As a parent, you have to monitor the books your child is exposed to, not because you should limit their interests, but to expand their horizons.
Here are examples of books that you might want to try.
A Wrinkle in Time (1962) by Madeleine L’Engle
Meg Murry overheard a neighbor talking about tesseract. She discovered the next day that it was linked to her father’s disappearance.
Alice’s Adventures in Wonderland (1865) by Lewis Carroll
Alice falls asleep near a riverbank. She noticed a white rabbit wearing clothes and holding a pocket watch so she followed it down a rabbit hole.

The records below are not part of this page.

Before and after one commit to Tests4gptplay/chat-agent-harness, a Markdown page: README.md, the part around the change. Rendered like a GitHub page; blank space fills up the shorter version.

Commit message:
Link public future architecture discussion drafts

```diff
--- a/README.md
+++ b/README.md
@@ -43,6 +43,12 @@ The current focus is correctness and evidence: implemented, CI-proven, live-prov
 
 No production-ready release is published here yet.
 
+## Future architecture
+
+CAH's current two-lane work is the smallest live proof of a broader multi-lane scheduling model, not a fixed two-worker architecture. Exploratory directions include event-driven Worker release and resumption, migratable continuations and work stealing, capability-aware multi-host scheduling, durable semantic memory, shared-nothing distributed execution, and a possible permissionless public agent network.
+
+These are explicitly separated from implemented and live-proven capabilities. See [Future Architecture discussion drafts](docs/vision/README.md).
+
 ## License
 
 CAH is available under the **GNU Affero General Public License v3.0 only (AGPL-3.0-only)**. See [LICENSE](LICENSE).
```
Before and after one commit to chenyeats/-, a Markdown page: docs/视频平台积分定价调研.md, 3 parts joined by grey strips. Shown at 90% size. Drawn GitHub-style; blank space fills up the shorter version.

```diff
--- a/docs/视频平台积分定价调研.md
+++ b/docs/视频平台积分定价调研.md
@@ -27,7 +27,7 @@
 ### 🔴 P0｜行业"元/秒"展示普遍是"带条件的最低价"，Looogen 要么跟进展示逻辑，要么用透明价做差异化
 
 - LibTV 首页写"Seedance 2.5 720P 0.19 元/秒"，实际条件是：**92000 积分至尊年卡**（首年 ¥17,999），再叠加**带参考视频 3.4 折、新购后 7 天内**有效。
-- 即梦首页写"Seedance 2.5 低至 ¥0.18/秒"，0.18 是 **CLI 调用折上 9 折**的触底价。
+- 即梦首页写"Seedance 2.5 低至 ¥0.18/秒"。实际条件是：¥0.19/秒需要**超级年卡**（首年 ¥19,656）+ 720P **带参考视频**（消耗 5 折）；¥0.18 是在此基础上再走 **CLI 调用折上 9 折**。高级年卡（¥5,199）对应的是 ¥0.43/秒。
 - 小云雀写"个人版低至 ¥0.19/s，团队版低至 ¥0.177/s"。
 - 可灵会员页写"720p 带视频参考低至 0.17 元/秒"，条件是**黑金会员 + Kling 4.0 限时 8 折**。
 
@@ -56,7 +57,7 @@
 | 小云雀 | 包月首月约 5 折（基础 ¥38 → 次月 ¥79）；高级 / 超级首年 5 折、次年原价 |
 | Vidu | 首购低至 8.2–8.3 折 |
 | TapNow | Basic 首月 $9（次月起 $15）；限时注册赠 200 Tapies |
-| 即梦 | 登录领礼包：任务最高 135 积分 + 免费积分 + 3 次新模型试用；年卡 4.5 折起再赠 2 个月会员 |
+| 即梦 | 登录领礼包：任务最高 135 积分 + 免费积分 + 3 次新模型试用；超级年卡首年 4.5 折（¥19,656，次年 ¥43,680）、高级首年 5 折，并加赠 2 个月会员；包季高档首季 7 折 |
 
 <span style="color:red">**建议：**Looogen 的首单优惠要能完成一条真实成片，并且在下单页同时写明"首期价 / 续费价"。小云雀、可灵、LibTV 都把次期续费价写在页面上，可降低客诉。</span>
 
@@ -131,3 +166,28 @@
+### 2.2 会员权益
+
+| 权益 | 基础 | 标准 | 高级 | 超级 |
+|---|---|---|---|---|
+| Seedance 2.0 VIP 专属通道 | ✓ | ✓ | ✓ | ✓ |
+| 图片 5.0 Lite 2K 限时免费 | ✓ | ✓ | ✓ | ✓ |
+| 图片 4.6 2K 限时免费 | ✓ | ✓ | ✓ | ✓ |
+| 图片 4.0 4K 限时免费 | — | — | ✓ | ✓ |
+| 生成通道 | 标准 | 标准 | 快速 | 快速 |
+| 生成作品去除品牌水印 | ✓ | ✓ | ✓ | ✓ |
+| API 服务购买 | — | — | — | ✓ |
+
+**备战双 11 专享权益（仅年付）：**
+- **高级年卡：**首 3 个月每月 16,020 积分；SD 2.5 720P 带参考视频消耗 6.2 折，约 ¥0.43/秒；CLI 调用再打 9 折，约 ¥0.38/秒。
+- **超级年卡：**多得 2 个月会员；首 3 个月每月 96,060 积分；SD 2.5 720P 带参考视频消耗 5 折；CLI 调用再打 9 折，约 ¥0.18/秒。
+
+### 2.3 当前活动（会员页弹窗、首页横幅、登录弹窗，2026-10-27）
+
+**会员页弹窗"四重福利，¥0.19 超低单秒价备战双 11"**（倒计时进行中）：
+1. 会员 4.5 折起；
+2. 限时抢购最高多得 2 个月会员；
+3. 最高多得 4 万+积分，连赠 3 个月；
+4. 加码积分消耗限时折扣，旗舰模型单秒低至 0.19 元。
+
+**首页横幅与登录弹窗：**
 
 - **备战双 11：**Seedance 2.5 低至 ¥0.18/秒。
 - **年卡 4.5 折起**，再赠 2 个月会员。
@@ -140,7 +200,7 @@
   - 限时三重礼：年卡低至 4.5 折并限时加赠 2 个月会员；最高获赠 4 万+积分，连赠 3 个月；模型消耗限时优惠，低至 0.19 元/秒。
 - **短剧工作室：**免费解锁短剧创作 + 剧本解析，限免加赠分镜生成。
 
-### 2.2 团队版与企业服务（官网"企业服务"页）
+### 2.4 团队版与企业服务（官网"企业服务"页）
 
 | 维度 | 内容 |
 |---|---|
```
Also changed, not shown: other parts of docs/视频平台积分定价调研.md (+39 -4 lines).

Bridge to Terabithia (1977) by Katherine Paterson
Jesse Aarons and Leslie Burke created a world of make-believe called Terabithia where they lived as rulers to escape the harsh realities of life.
Charlie and the Chocolate Factory (1964) by Roald Dahl
Charlie Bucket got a golden ticket from a Wonka chocolate bar and gains exclusive access to Willy Wonka’s chocolate factory.
Charlotte’s Web (1952) by E.B. White
Wilbur the piglet was sold to another farm when he grew up. No one wanted to be friends except a spider named Charlotte. Together, they plan for Wilbur’s escape.
The Adventures of Pinocchio (1883) by Carlo Collodi
The carpenter Geppetto carves a marionette he named Pinocchio, but the latter ran away. The Carabiniere imprisons Geppetto thinking Pinocchio was abused.
The Golden Compass or Northern Lights (1995) by Philip Pullman
Lyra Belacqua goes to the Arctic region with the Gyptians to look for Roger Parslow and Lord Asriel.
The Lion, the Witch and the Wardrobe (1950) by C.S. Lewis
Lucy Pevensie found a magical wardrobe which served as a portal to a frozen land called Narnia, the domain of the White Witch.
The Little Prince (1943) by Antoine de Saint-Exupery
The narrator crashed his plane in the middle of the Sahara desert where he met a young boy who claimed to be a prince. The prince asked him to draw a sheep.
The Phantom Tollbooth (1961) by Norton Juster
Milo received a tollbooth and a map of the Lands Beyond. He drives his electric toy car through the tollbooth to reach the Kingdom of Wisdom.
The Secret Garden (1911) by Frances Hodgson Burnett
Orphan Mary Lennox lives with her uncle Lord Archibald Craven. A maid tells her that the deceased wife kept a walled garden of roses.
The Wonderful Wizard of Oz (1900) by L. Frank Baum
Dorothy and pet Toto are taken to the Land of Oz by a cyclone. To return home, she needs to ask help from the Wizard of Oz.
The Velveteen Rabbit (1922) by Margery Williams
The velveteen stuffed rabbit wants to become a real rabbit, but it can only achieve that if it is loved by its owner.
Tuck Everlasting (1975) by Natalie Babbitt
Winnie Foster was told by two people that she should stay away from a spring that grants immortality.
Winnie-the-Pooh (1926) by A.A. Milne
This volume is a collection of short stories of a teddy bear named Winnie-the-Pooh.